Exercise details
Type each record below again, with the same words.

Data shown
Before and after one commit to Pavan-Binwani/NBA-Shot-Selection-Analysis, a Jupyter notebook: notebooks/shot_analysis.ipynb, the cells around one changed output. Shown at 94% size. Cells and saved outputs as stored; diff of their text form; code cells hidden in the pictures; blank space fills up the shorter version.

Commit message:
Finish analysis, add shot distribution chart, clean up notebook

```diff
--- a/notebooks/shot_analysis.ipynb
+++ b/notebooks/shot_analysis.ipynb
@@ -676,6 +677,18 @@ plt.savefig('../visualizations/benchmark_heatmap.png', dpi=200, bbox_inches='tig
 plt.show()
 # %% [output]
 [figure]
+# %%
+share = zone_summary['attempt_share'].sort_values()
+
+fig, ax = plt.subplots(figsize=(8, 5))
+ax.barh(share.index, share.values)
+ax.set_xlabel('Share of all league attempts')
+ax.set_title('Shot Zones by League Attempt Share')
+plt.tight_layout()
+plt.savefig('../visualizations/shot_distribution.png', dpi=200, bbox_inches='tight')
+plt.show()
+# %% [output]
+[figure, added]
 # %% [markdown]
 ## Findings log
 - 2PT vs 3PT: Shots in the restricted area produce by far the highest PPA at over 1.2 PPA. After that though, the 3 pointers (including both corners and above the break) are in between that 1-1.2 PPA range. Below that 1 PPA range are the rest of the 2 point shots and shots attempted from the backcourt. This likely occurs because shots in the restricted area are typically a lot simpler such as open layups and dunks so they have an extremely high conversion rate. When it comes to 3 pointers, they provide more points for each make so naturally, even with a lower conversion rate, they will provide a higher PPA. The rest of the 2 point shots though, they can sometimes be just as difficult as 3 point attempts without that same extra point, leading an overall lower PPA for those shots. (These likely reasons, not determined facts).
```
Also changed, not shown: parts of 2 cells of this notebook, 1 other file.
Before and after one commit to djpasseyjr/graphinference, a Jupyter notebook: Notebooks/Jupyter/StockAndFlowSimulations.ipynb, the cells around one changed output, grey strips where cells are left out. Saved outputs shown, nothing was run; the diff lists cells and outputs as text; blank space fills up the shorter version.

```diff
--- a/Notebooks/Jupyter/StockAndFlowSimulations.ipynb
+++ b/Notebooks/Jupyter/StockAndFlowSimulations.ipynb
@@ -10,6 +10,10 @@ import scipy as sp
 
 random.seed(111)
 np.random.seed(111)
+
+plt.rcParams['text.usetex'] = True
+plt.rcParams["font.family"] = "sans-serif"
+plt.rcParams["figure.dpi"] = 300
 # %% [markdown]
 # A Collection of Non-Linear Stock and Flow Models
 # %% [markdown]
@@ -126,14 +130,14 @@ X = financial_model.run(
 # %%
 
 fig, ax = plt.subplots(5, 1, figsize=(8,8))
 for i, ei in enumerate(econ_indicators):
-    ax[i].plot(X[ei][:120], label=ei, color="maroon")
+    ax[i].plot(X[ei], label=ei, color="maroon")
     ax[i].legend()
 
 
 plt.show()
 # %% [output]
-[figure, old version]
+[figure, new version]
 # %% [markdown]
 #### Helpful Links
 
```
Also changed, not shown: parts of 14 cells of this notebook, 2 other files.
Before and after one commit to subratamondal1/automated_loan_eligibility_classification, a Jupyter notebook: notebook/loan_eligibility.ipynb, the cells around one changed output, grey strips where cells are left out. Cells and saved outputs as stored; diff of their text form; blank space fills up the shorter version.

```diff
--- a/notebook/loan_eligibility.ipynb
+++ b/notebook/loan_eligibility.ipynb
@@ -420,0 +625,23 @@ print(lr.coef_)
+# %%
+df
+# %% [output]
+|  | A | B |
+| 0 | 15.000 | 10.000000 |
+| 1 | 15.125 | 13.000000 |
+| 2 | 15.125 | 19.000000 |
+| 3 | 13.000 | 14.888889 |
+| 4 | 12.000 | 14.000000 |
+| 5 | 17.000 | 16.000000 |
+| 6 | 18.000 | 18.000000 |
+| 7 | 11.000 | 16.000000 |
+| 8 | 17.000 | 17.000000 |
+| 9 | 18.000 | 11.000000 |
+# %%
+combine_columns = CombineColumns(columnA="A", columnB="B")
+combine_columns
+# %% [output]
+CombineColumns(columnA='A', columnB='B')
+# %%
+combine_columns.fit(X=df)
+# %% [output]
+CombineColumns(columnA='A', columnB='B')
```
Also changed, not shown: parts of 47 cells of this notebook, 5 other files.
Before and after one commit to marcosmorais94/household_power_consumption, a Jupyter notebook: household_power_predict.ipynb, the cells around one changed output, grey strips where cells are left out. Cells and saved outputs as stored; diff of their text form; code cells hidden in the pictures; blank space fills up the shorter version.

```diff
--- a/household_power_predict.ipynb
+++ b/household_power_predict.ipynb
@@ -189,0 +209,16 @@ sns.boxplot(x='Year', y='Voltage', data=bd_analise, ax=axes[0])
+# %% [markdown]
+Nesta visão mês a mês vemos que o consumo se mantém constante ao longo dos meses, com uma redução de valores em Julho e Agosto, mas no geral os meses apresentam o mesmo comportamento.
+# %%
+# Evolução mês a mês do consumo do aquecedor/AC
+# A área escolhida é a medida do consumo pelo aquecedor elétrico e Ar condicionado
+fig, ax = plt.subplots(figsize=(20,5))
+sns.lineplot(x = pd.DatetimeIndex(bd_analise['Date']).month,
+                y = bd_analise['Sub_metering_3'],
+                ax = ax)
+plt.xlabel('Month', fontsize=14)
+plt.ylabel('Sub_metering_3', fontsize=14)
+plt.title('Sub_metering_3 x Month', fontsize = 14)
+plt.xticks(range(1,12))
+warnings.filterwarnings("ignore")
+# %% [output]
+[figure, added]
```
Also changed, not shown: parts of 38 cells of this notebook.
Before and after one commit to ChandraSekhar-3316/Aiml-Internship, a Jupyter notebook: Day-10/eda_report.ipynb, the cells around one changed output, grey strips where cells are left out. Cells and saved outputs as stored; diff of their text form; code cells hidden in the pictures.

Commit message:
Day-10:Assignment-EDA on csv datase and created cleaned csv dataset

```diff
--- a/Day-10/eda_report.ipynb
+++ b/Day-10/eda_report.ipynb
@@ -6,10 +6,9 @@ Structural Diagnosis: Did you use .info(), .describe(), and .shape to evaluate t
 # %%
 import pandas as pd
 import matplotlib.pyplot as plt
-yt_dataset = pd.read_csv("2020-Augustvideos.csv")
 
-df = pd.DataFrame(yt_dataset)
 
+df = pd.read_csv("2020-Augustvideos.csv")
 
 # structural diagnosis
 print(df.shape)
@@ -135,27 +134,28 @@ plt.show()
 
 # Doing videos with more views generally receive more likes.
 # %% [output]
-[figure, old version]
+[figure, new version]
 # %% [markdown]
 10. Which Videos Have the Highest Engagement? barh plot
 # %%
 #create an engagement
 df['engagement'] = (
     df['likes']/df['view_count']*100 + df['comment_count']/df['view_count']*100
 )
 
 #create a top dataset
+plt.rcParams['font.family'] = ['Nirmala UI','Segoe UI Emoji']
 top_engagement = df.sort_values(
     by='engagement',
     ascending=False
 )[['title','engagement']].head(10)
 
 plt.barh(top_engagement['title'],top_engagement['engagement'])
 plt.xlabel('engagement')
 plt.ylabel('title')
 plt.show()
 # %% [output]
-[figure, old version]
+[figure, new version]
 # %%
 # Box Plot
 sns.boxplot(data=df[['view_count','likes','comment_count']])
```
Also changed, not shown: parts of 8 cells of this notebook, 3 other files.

The completed task
Before and after one commit to Pavan-Binwani/NBA-Shot-Selection-Analysis, a Jupyter notebook: notebooks/shot_analysis.ipynb, the cells around one changed output. Shown at 94% size. Cells and saved outputs as stored; diff of their text form; code cells hidden in the pictures; blank space fills up the shorter version.

Commit message:
Finish analysis, add shot distribution chart, clean up notebook

```diff
--- a/notebooks/shot_analysis.ipynb
+++ b/notebooks/shot_analysis.ipynb
@@ -676,6 +677,18 @@ plt.savefig('../visualizations/benchmark_heatmap.png', dpi=200, bbox_inches='tig
 plt.show()
 # %% [output]
 [figure]
+# %%
+share = zone_summary['attempt_share'].sort_values()
+
+fig, ax = plt.subplots(figsize=(8, 5))
+ax.barh(share.index, share.values)
+ax.set_xlabel('Share of all league attempts')
+ax.set_title('Shot Zones by League Attempt Share')
+plt.tight_layout()
+plt.savefig('../visualizations/shot_distribution.png', dpi=200, bbox_inches='tight')
+plt.show()
+# %% [output]
+[figure, added]
 # %% [markdown]
 ## Findings log
 - 2PT vs 3PT: Shots in the restricted area produce by far the highest PPA at over 1.2 PPA. After that though, the 3 pointers (including both corners and above the break) are in between that 1-1.2 PPA range. Below that 1 PPA range are the rest of the 2 point shots and shots attempted from the backcourt. This likely occurs because shots in the restricted area are typically a lot simpler such as open layups and dunks so they have an extremely high conversion rate. When it comes to 3 pointers, they provide more points for each make so naturally, even with a lower conversion rate, they will provide a higher PPA. The rest of the 2 point shots though, they can sometimes be just as difficult as 3 point attempts without that same extra point, leading an overall lower PPA for those shots. (These likely reasons, not determined facts).
```
Also changed, not shown: parts of 2 cells of this notebook, 1 other file.
Before and after one commit to djpasseyjr/graphinference, a Jupyter notebook: Notebooks/Jupyter/StockAndFlowSimulations.ipynb, the cells around one changed output, grey strips where cells are left out. Saved outputs shown, nothing was run; the diff lists cells and outputs as text; blank space fills up the shorter version.

```diff
--- a/Notebooks/Jupyter/StockAndFlowSimulations.ipynb
+++ b/Notebooks/Jupyter/StockAndFlowSimulations.ipynb
@@ -10,6 +10,10 @@ import scipy as sp
 
 random.seed(111)
 np.random.seed(111)
+
+plt.rcParams['text.usetex'] = True
+plt.rcParams["font.family"] = "sans-serif"
+plt.rcParams["figure.dpi"] = 300
 # %% [markdown]
 # A Collection of Non-Linear Stock and Flow Models
 # %% [markdown]
@@ -126,14 +130,14 @@ X = financial_model.run(
 # %%
 
 fig, ax = plt.subplots(5, 1, figsize=(8,8))
 for i, ei in enumerate(econ_indicators):
-    ax[i].plot(X[ei][:120], label=ei, color="maroon")
+    ax[i].plot(X[ei], label=ei, color="maroon")
     ax[i].legend()
 
 
 plt.show()
 # %% [output]
-[figure, old version]
+[figure, new version]
 # %% [markdown]
 #### Helpful Links
 
```
Also changed, not shown: parts of 14 cells of this notebook, 2 other files.
Before and after one commit to subratamondal1/automated_loan_eligibility_classification, a Jupyter notebook: notebook/loan_eligibility.ipynb, the cells around one changed output, grey strips where cells are left out. Cells and saved outputs as stored; diff of their text form; blank space fills up the shorter version.

```diff
--- a/notebook/loan_eligibility.ipynb
+++ b/notebook/loan_eligibility.ipynb
@@ -420,0 +625,23 @@ print(lr.coef_)
+# %%
+df
+# %% [output]
+|  | A | B |
+| 0 | 15.000 | 10.000000 |
+| 1 | 15.125 | 13.000000 |
+| 2 | 15.125 | 19.000000 |
+| 3 | 13.000 | 14.888889 |
+| 4 | 12.000 | 14.000000 |
+| 5 | 17.000 | 16.000000 |
+| 6 | 18.000 | 18.000000 |
+| 7 | 11.000 | 16.000000 |
+| 8 | 17.000 | 17.000000 |
+| 9 | 18.000 | 11.000000 |
+# %%
+combine_columns = CombineColumns(columnA="A", columnB="B")
+combine_columns
+# %% [output]
+CombineColumns(columnA='A', columnB='B')
+# %%
+combine_columns.fit(X=df)
+# %% [output]
+CombineColumns(columnA='A', columnB='B')
```
Also changed, not shown: parts of 47 cells of this notebook, 5 other files.
Before and after one commit to marcosmorais94/household_power_consumption, a Jupyter notebook: household_power_predict.ipynb, the cells around one changed output, grey strips where cells are left out. Cells and saved outputs as stored; diff of their text form; code cells hidden in the pictures; blank space fills up the shorter version.

```diff
--- a/household_power_predict.ipynb
+++ b/household_power_predict.ipynb
@@ -189,0 +209,16 @@ sns.boxplot(x='Year', y='Voltage', data=bd_analise, ax=axes[0])
+# %% [markdown]
+Nesta visão mês a mês vemos que o consumo se mantém constante ao longo dos meses, com uma redução de valores em Julho e Agosto, mas no geral os meses apresentam o mesmo comportamento.
+# %%
+# Evolução mês a mês do consumo do aquecedor/AC
+# A área escolhida é a medida do consumo pelo aquecedor elétrico e Ar condicionado
+fig, ax = plt.subplots(figsize=(20,5))
+sns.lineplot(x = pd.DatetimeIndex(bd_analise['Date']).month,
+                y = bd_analise['Sub_metering_3'],
+                ax = ax)
+plt.xlabel('Month', fontsize=14)
+plt.ylabel('Sub_metering_3', fontsize=14)
+plt.title('Sub_metering_3 x Month', fontsize = 14)
+plt.xticks(range(1,12))
+warnings.filterwarnings("ignore")
+# %% [output]
+[figure, added]
```
Also changed, not shown: parts of 38 cells of this notebook.
Before and after one commit to ChandraSekhar-3316/Aiml-Internship, a Jupyter notebook: Day-10/eda_report.ipynb, the cells around one changed output, grey strips where cells are left out. Cells and saved outputs as stored; diff of their text form; code cells hidden in the pictures.

Commit message:
Day-10:Assignment-EDA on csv datase and created cleaned csv dataset

```diff
--- a/Day-10/eda_report.ipynb
+++ b/Day-10/eda_report.ipynb
@@ -6,10 +6,9 @@ Structural Diagnosis: Did you use .info(), .describe(), and .shape to evaluate t
 # %%
 import pandas as pd
 import matplotlib.pyplot as plt
-yt_dataset = pd.read_csv("2020-Augustvideos.csv")
 
-df = pd.DataFrame(yt_dataset)
 
+df = pd.read_csv("2020-Augustvideos.csv")
 
 # structural diagnosis
 print(df.shape)
@@ -135,27 +134,28 @@ plt.show()
 
 # Doing videos with more views generally receive more likes.
 # %% [output]
-[figure, old version]
+[figure, new version]
 # %% [markdown]
 10. Which Videos Have the Highest Engagement? barh plot
 # %%
 #create an engagement
 df['engagement'] = (
     df['likes']/df['view_count']*100 + df['comment_count']/df['view_count']*100
 )
 
 #create a top dataset
+plt.rcParams['font.family'] = ['Nirmala UI','Segoe UI Emoji']
 top_engagement = df.sort_values(
     by='engagement',
     ascending=False
 )[['title','engagement']].head(10)
 
 plt.barh(top_engagement['title'],top_engagement['engagement'])
 plt.xlabel('engagement')
 plt.ylabel('title')
 plt.show()
 # %% [output]
-[figure, old version]
+[figure, new version]
 # %%
 # Box Plot
 sns.boxplot(data=df[['view_count','likes','comment_count']])
```
Also changed, not shown: parts of 8 cells of this notebook, 3 other files.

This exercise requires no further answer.